    treatments, or tests. Also write down any new instructions your provider gives
  • Know why a new medicine or treatment is prescribed, and how it will help you.
    Also know what the side effects are.
  • Ask if your condition can be treated in other ways.
  • Know why a test or procedure is recommended and what the results could mean.
  • Know what to expect if you do not take the medicine or have the test or
  • If you have a follow-up appointment, write down the date, time, and purpose for
    that visit.
  • Know how you can contact your provider if you have questions.

Medical Reviewer: Raymond Kent Turley BSN MSN RN

Medical Reviewer: John Hanrahan MD

Medical Reviewer: L Renee Watson MSN RN

© 2000-2021 The StayWell Company, LLC. All rights reserved.

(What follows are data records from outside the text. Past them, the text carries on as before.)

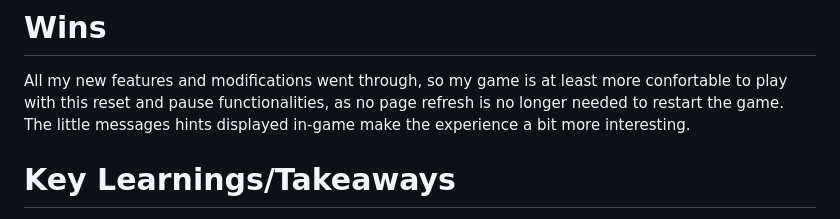
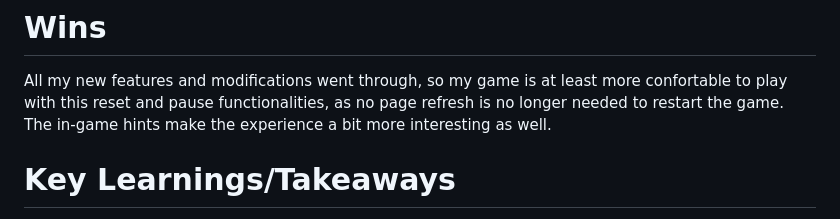
Before and after one commit to gael37/Bootcamp-Project1-JungleFrogger-v2, a Markdown page: README.md, the part around the change. Rendered like a GitHub page.

```diff
--- a/README.md
+++ b/README.md
@@ -47,7 +47,7 @@ The main challenge here was to refactor badly written code. I had to read throug
 # Wins
 
 All my new features and modifications went through, so my game is at least more confortable to play with this reset and pause functionalities, as no page refresh is no longer needed to restart the game.
-The little messages hints displayed in-game make the experience a bit more interesting.
+The in-game hints make the experience a bit more interesting as well.
 
 # Key Learnings/Takeaways
 
```
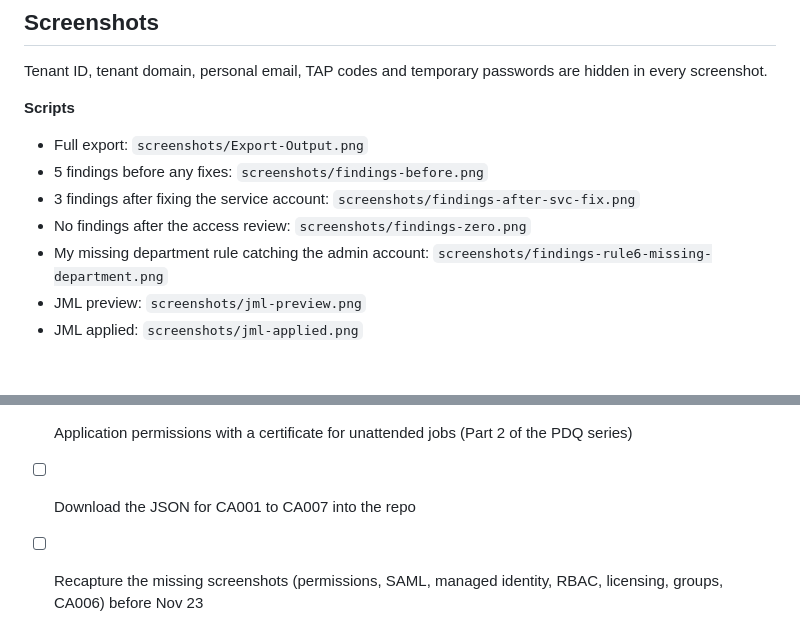
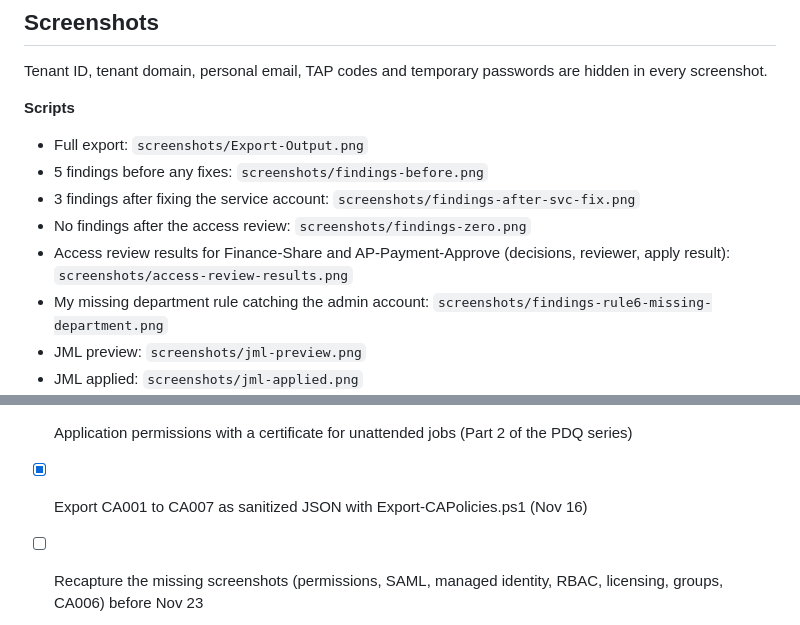
Before and after one commit to amjad-khan-cyber/entra-iam-lab, a Markdown page: README.md, 2 parts joined by grey strips. Drawn GitHub-style; blank space fills up the shorter version.

```diff
--- a/README.md
+++ b/README.md
@@ -457,6 +467,7 @@ Tenant ID, tenant domain, personal email, TAP codes and temporary passwords are
 - 5 findings before any fixes: `screenshots/findings-before.png`
 - 3 findings after fixing the service account: `screenshots/findings-after-svc-fix.png`
 - No findings after the access review: `screenshots/findings-zero.png`
+- Access review results for Finance-Share and AP-Payment-Approve (decisions, reviewer, apply result): `screenshots/access-review-results.png`
 - My missing department rule catching the admin account: `screenshots/findings-rule6-missing-department.png`
 - JML preview: `screenshots/jml-preview.png`
 - JML applied: `screenshots/jml-applied.png`
@@ -541,7 +552,7 @@ Tenant ID, tenant domain, personal email, TAP codes and temporary passwords are
 - [x] User consent limited to verified publishers and 5 low-risk permissions, admin consent workflow on (Nov 13)
 - [ ] Test the admin consent workflow: a user requests a blocked permission and admin@ approves or denies it
 - [ ] Application permissions with a certificate for unattended jobs (Part 2 of the PDQ series)
-- [ ] Download the JSON for CA001 to CA007 into the repo
+- [x] Export CA001 to CA007 as sanitized JSON with Export-CAPolicies.ps1 (Nov 16)
 - [ ] Recapture the missing screenshots (permissions, SAML, managed identity, RBAC, licensing, groups, CA006) before Nov 23
 - [ ] Use an approver group instead of one person for Global Admin
 - [ ] Require ticket information on Global Admin activation
```
Also changed, not shown: other parts of README.md (+11 -1 lines), screenshots/access-review-results.png (added), 8 other files.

This information is not intended as a substitute for professional medical care. Always follow your healthcare professional’s instructions.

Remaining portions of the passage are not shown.